(Task to complete)
Could you restate all of the entries, word for word?

•••

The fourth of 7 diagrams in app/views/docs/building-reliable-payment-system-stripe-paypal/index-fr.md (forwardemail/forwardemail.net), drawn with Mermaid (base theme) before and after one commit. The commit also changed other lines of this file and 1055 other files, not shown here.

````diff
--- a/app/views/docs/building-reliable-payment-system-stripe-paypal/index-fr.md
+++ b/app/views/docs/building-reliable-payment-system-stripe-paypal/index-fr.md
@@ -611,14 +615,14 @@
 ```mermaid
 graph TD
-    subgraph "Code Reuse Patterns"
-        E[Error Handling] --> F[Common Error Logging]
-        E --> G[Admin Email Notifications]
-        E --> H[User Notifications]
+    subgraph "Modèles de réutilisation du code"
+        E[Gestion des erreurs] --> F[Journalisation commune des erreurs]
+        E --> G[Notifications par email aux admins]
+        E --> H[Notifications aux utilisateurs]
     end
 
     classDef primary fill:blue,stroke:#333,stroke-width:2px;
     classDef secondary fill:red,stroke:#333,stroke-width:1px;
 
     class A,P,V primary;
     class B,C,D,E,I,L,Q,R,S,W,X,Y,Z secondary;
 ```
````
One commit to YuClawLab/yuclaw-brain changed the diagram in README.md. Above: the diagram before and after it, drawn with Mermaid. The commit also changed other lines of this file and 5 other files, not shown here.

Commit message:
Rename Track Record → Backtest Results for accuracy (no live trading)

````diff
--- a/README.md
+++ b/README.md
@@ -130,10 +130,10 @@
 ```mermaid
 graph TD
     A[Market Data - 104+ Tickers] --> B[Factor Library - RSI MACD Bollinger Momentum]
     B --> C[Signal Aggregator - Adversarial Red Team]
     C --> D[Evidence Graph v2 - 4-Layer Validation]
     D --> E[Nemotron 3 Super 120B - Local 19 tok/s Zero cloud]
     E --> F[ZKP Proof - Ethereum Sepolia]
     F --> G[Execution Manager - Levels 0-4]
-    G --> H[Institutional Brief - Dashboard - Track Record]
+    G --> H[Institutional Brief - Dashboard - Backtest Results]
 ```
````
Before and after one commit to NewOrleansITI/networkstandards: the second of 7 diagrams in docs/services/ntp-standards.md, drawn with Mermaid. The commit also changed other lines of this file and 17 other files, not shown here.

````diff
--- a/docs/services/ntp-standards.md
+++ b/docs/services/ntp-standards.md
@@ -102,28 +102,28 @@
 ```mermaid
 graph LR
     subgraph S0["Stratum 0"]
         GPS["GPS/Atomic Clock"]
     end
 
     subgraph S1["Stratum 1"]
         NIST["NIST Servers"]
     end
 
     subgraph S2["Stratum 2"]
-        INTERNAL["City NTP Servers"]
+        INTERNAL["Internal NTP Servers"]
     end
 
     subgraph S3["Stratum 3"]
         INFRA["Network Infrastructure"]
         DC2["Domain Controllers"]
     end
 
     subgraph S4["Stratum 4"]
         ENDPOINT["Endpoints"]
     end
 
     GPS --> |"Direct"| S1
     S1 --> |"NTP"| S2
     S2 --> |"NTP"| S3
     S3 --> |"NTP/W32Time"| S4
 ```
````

•••

(Answer box)
The fourth of 7 diagrams in app/views/docs/building-reliable-payment-system-stripe-paypal/index-fr.md (forwardemail/forwardemail.net), drawn with Mermaid (base theme) before and after one commit. The commit also changed other lines of this file and 1055 other files, not shown here.

````diff
--- a/app/views/docs/building-reliable-payment-system-stripe-paypal/index-fr.md
+++ b/app/views/docs/building-reliable-payment-system-stripe-paypal/index-fr.md
@@ -611,14 +615,14 @@
 ```mermaid
 graph TD
-    subgraph "Code Reuse Patterns"
-        E[Error Handling] --> F[Common Error Logging]
-        E --> G[Admin Email Notifications]
-        E --> H[User Notifications]
+    subgraph "Modèles de réutilisation du code"
+        E[Gestion des erreurs] --> F[Journalisation commune des erreurs]
+        E --> G[Notifications par email aux admins]
+        E --> H[Notifications aux utilisateurs]
     end
 
     classDef primary fill:blue,stroke:#333,stroke-width:2px;
     classDef secondary fill:red,stroke:#333,stroke-width:1px;
 
     class A,P,V primary;
     class B,C,D,E,I,L,Q,R,S,W,X,Y,Z secondary;
 ```
````
One commit to YuClawLab/yuclaw-brain changed the diagram in README.md. Above: the diagram before and after it, drawn with Mermaid. The commit also changed other lines of this file and 5 other files, not shown here.

Commit message:
Rename Track Record → Backtest Results for accuracy (no live trading)

````diff
--- a/README.md
+++ b/README.md
@@ -130,10 +130,10 @@
 ```mermaid
 graph TD
     A[Market Data - 104+ Tickers] --> B[Factor Library - RSI MACD Bollinger Momentum]
     B --> C[Signal Aggregator - Adversarial Red Team]
     C --> D[Evidence Graph v2 - 4-Layer Validation]
     D --> E[Nemotron 3 Super 120B - Local 19 tok/s Zero cloud]
     E --> F[ZKP Proof - Ethereum Sepolia]
     F --> G[Execution Manager - Levels 0-4]
-    G --> H[Institutional Brief - Dashboard - Track Record]
+    G --> H[Institutional Brief - Dashboard - Backtest Results]
 ```
````
Before and after one commit to NewOrleansITI/networkstandards: the second of 7 diagrams in docs/services/ntp-standards.md, drawn with Mermaid. The commit also changed other lines of this file and 17 other files, not shown here.

````diff
--- a/docs/services/ntp-standards.md
+++ b/docs/services/ntp-standards.md
@@ -102,28 +102,28 @@
 ```mermaid
 graph LR
     subgraph S0["Stratum 0"]
         GPS["GPS/Atomic Clock"]
     end
 
     subgraph S1["Stratum 1"]
         NIST["NIST Servers"]
     end
 
     subgraph S2["Stratum 2"]
-        INTERNAL["City NTP Servers"]
+        INTERNAL["Internal NTP Servers"]
     end
 
     subgraph S3["Stratum 3"]
         INFRA["Network Infrastructure"]
         DC2["Domain Controllers"]
     end
 
     subgraph S4["Stratum 4"]
         ENDPOINT["Endpoints"]
     end
 
     GPS --> |"Direct"| S1
     S1 --> |"NTP"| S2
     S2 --> |"NTP"| S3
     S3 --> |"NTP/W32Time"| S4
 ```
````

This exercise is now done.